Dataset:
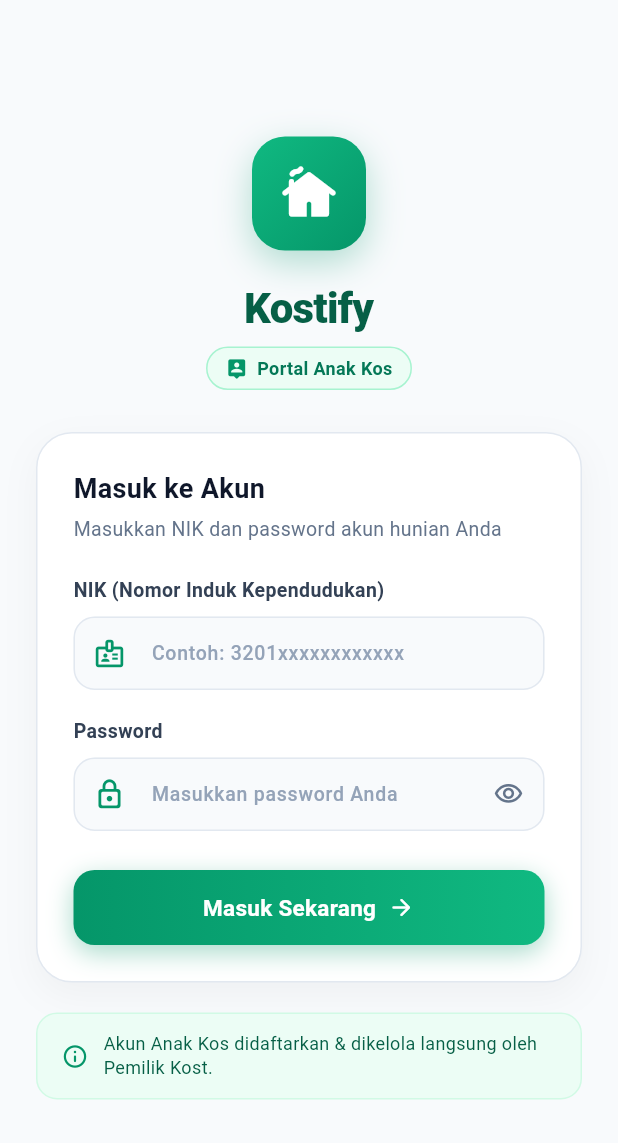
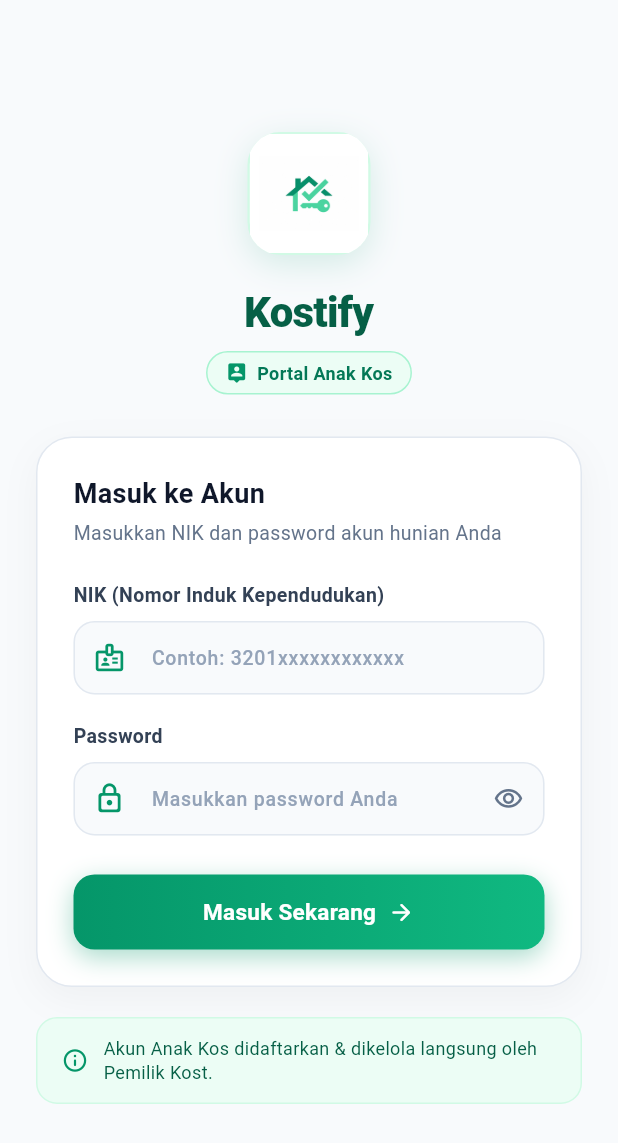
Before and after one commit to dxtnd/kostify, a Flutter app: the screen it shows after launch, on a phone screen of 412 x 824 dp. Shown: the top 1143 px of the screen. Run offline on Flutter 3.47's test engine with Material 3 defaults, Android fonts, the phone set to English and light mode, and no system bars; our stand-ins replace file_picker, firebase_core, firebase_messaging, shared_preferences; accounts and stored records are empty.

Commit message:
feat(mobile): replace default flutter launcher icon and in-app branding with custom Kostify logo

```diff
--- a/kostify_mobile/lib/screens/tenant/tenant_login_screen.dart
+++ b/kostify_mobile/lib/screens/tenant/tenant_login_screen.dart
@@ -118,30 +118,27 @@ class _TenantLoginScreenState extends State<TenantLoginScreen> {
                     // BRAND LOGO & TITLE
                     // =========================
                     Container(
-                      width: 76,
-                      height: 76,
+                      width: 82,
+                      height: 82,
                       decoration: BoxDecoration(
-                        gradient: const LinearGradient(
-                          begin: Alignment.topLeft,
-                          end: Alignment.bottomRight,
-                          colors: [
-                            Color(0xFF10B981),
-                            Color(0xFF059669),
-                          ],
+                        color: Colors.white,
+                        borderRadius: BorderRadius.circular(22),
+                        border: Border.all(
+                          color: const Color(0xFFD1FAE5),
+                          width: 1.5,
                         ),
-                        borderRadius: BorderRadius.circular(22),
                         boxShadow: [
                           BoxShadow(
-                            color: const Color(0xFF059669).withValues(alpha: 0.3),
-                            blurRadius: 20,
-                            offset: const Offset(0, 8),
+                            color: const Color(0xFF059669).withValues(alpha: 0.15),
+                            blurRadius: 18,
+                            offset: const Offset(0, 6),
                           ),
                         ],
                       ),
-                      child: const Icon(
-                        Icons.cottage_rounded,
-                        color: Colors.white,
-                        size: 40,
+                      clipBehavior: Clip.antiAlias,
+                      child: Image.asset(
+                        'assets/icon/app_logo.png',
+                        fit: BoxFit.contain,
                       ),
                     ),
 
--- a/kostify_mobile/pubspec.yaml
+++ b/kostify_mobile/pubspec.yaml
@@ -62,6 +62,9 @@ flutter:
   # the material Icons class.
   uses-material-design: true
 
+  assets:
+    - assets/icon/
+
   # To add assets to your application, add an assets section, like this:
   # assets:
   #   - images/a_dot_burr.jpeg
```
Also changed, not shown: kostify_mobile/lib/screens/tenant/tenant_dashboard_screen.dart (+7 -6 lines), kostify_mobile/assets/icon/app_logo.png (added), 11 other files.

What to work on: Each record should be written out exactly, and each image should be omitted.

Answer for this exercise:
Before and after one commit to dxtnd/kostify, a Flutter app: the screen it shows after launch, on a phone screen of 412 x 824 dp. Shown: the top 1143 px of the screen. Run offline on Flutter 3.47's test engine with Material 3 defaults, Android fonts, the phone set to English and light mode, and no system bars; our stand-ins replace file_picker, firebase_core, firebase_messaging, shared_preferences; accounts and stored records are empty.

Commit message:
feat(mobile): replace default flutter launcher icon and in-app branding with custom Kostify logo

```diff
--- a/kostify_mobile/lib/screens/tenant/tenant_login_screen.dart
+++ b/kostify_mobile/lib/screens/tenant/tenant_login_screen.dart
@@ -118,30 +118,27 @@ class _TenantLoginScreenState extends State<TenantLoginScreen> {
                     // BRAND LOGO & TITLE
                     // =========================
                     Container(
-                      width: 76,
-                      height: 76,
+                      width: 82,
+                      height: 82,
                       decoration: BoxDecoration(
-                        gradient: const LinearGradient(
-                          begin: Alignment.topLeft,
-                          end: Alignment.bottomRight,
-                          colors: [
-                            Color(0xFF10B981),
-                            Color(0xFF059669),
-                          ],
+                        color: Colors.white,
+                        borderRadius: BorderRadius.circular(22),
+                        border: Border.all(
+                          color: const Color(0xFFD1FAE5),
+                          width: 1.5,
                         ),
-                        borderRadius: BorderRadius.circular(22),
                         boxShadow: [
                           BoxShadow(
-                            color: const Color(0xFF059669).withValues(alpha: 0.3),
-                            blurRadius: 20,
-                            offset: const Offset(0, 8),
+                            color: const Color(0xFF059669).withValues(alpha: 0.15),
+                            blurRadius: 18,
+                            offset: const Offset(0, 6),
                           ),
                         ],
                       ),
-                      child: const Icon(
-                        Icons.cottage_rounded,
-                        color: Colors.white,
-                        size: 40,
+                      clipBehavior: Clip.antiAlias,
+                      child: Image.asset(
+                        'assets/icon/app_logo.png',
+                        fit: BoxFit.contain,
                       ),
                     ),
 
--- a/kostify_mobile/pubspec.yaml
+++ b/kostify_mobile/pubspec.yaml
@@ -62,6 +62,9 @@ flutter:
   # the material Icons class.
   uses-material-design: true
 
+  assets:
+    - assets/icon/
+
   # To add assets to your application, add an assets section, like this:
   # assets:
   #   - images/a_dot_burr.jpeg
```
Also changed, not shown: kostify_mobile/lib/screens/tenant/tenant_dashboard_screen.dart (+7 -6 lines), kostify_mobile/assets/icon/app_logo.png (added), 11 other files.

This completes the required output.